When Hannah moves back to her hometown of Los Angeles, she spends a night on the town with an old friend. The decision she makes at the end of that night changes her life, and in alternating chapters, we find out exactly how. Like many Taylor Jenkins Reid books, this one is compulsively readable, but serious themes lay beneath the surface. Imagine a happier Sliding Doors, with less cheating and more cinnamon rolls. More info →
This is the story of beautiful, privileged people, and the insecurities that lay beneath the surface, threatening to ruin their seemingly perfect relationships. Its haunting and wistful tones suit the themes of love, longing, and growing up. Fitzgerald said of Tender, "Gatsby was a tour de force, but this is a confession of faith." Set in the French Riviera of the 1920s: if I can't go back in time, I'll settle for the Riviera. More info →
This bestselling, Man Booker Prize-winning novel is set in New Zealand during the gold rush of 1866. At 848 pages, this novel is an investment, but those who are up for the challenge are rewarded with a large cast of well-drawn characters, a sophisticated structure, and a well-developed and ultimately rewarding mystery. (Or so I'm told by readers with great taste: this is still on my TBR!) More info →

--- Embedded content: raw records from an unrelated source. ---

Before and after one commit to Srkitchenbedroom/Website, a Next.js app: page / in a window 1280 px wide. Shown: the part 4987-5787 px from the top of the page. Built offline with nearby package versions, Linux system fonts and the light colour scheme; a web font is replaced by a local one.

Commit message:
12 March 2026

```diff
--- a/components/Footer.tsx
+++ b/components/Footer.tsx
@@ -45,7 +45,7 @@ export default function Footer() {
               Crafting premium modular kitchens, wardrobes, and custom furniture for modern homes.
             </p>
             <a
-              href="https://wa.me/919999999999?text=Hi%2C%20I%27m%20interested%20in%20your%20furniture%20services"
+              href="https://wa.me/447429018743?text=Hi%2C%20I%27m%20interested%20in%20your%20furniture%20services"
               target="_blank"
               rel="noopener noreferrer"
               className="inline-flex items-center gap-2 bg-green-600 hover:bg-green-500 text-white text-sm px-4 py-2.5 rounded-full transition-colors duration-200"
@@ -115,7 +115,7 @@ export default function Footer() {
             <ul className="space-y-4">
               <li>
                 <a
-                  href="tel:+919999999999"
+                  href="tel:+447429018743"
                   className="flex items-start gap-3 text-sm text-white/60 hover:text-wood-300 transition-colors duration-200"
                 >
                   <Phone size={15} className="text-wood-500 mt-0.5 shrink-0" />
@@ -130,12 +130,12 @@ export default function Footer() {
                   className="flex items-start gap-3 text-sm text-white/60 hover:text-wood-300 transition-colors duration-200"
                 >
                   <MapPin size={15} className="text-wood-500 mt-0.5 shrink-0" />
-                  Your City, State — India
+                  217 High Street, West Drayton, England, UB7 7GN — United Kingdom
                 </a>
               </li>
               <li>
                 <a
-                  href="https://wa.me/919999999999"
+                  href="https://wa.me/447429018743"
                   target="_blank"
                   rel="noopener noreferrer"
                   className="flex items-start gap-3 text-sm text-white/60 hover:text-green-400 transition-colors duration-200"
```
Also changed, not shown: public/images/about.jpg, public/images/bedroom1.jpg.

Is this a great title or what? This novel, set in the once-beautiful city of Aleppo, follows one large Syrian family across three generations, dating from the 1960s. The city itself is a central character in the novel; as Khalifa writes, "Cities die just like people." Some readers tell me they're reading this as their "book of any genre that addresses current events." More info →
Le Carré's modern classic opens in northern Kenya with the brutal murder of Tessa Quayle, a beautiful young aid worker. When her husband Justin, a much older diplomat, begins to investigate what happened, he slowly realizes his wife had stumbled upon a grand conspiracy, becoming a threat to powerful interests in the region. Like so many Le Carré novels, this is the story of a decent man driven to desperate action by tragedy. More info →
Anthony Doerr totally deserves to be on this list twice. The characters in this war novel are fascinating and altogether unexpected, and the book’s setting couldn’t be lovelier: much of the action takes place in Saint-Malo, France, a unique walled port city on the English Channel. You'll want to book your ticket immediately. More info →
This is one of my very favorites that I read over and over again. This sweeping novel set in Britain between the world wars chronicles the Flyte family’s unraveling—along with the rest of Britain’s aristocracy—as viewed through the wistful eyes of lieutenant Charles Ryder. Drenched in themes of love, loss, and grace. Recommended reading for Downton Abbey fans. More info →
Where have you never been, but would love to visit? What are YOU reading for this category?